Action item - How many lines in the entries below contain the string "extends"? Reply with the number only.

** Opening Provided records block **

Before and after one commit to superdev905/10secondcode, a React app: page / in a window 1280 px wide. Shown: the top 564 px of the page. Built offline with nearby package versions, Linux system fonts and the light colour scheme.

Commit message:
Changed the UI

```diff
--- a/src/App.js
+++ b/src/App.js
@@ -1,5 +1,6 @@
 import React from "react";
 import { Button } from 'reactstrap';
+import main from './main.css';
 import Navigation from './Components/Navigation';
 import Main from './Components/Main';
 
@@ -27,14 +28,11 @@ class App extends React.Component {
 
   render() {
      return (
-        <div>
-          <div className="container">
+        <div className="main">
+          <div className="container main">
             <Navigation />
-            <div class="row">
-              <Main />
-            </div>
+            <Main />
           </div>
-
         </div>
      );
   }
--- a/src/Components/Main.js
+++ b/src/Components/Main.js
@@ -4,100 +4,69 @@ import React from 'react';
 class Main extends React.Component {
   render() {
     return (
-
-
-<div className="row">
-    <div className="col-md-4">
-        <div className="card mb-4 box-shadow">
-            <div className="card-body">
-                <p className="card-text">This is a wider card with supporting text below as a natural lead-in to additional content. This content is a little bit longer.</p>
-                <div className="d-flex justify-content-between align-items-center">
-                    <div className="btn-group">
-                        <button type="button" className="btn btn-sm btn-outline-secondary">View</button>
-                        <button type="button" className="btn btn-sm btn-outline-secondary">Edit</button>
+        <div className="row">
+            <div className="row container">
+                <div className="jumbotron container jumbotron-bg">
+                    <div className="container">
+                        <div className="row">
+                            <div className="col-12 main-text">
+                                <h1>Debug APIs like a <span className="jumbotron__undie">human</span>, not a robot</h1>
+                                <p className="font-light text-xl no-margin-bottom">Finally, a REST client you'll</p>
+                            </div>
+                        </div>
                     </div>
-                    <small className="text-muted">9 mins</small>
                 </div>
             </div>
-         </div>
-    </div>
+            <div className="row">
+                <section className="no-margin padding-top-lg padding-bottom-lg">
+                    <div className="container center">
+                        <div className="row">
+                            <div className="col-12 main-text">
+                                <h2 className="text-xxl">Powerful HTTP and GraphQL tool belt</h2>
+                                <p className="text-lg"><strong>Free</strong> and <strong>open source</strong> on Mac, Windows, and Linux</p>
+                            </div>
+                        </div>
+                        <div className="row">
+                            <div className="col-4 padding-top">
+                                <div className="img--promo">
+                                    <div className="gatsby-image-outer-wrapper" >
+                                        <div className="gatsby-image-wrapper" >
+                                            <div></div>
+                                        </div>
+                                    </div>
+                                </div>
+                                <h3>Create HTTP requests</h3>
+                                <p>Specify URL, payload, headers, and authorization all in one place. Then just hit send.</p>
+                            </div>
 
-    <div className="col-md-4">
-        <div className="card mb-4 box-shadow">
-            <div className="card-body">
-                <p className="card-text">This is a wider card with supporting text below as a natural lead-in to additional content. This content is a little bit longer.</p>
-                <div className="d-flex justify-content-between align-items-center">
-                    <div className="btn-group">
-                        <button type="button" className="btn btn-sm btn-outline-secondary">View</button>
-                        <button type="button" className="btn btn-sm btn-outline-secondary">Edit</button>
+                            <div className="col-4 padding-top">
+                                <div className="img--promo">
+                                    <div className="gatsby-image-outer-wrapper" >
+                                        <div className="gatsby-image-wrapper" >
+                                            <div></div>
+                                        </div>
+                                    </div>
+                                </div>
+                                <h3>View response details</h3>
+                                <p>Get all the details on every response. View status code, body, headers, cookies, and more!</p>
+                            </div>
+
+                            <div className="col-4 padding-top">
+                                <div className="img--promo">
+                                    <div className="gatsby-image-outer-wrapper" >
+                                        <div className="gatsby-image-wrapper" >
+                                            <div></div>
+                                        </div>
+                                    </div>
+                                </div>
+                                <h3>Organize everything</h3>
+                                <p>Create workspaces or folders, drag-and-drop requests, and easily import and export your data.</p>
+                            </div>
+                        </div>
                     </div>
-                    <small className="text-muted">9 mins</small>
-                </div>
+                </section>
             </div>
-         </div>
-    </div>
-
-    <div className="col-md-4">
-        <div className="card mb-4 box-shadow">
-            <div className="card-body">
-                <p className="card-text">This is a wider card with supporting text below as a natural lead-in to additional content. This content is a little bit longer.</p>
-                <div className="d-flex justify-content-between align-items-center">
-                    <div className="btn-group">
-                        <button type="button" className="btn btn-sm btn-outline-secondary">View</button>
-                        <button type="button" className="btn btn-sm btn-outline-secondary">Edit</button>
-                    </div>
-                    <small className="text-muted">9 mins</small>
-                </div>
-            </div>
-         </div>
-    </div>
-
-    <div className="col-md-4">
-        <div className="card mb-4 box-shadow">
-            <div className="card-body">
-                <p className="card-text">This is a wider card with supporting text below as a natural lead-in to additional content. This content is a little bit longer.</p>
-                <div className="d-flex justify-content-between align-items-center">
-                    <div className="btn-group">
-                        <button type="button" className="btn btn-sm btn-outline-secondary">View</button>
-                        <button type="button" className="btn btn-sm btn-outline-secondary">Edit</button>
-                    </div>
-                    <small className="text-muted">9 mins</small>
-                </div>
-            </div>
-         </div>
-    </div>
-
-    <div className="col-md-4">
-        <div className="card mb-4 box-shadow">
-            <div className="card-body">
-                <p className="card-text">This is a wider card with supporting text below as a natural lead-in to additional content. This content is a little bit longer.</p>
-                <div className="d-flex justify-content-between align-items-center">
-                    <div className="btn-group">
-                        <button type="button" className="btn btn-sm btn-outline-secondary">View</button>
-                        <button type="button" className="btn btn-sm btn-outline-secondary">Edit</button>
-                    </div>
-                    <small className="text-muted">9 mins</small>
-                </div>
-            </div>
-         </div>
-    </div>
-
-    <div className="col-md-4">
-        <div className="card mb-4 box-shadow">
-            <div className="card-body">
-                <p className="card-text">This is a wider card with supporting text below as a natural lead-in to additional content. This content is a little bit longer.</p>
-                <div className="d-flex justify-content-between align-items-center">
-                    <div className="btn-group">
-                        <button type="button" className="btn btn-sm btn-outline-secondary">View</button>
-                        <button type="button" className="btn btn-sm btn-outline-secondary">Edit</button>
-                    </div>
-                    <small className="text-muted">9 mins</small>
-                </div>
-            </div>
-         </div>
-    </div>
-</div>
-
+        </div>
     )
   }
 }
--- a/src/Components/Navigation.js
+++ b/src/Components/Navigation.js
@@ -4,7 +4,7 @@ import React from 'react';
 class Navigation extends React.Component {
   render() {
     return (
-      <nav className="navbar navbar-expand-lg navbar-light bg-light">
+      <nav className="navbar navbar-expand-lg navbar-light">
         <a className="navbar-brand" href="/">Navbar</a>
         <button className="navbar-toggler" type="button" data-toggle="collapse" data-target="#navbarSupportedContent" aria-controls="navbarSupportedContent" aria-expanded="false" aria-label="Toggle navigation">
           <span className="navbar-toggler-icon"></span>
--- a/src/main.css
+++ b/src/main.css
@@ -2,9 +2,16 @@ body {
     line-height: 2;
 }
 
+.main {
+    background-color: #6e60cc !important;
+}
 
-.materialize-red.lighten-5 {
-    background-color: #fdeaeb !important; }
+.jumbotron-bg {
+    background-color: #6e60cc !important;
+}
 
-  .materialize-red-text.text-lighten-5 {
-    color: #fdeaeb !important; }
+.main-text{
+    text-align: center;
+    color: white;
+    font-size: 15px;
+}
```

** Closing Provided records block **

Task response - 3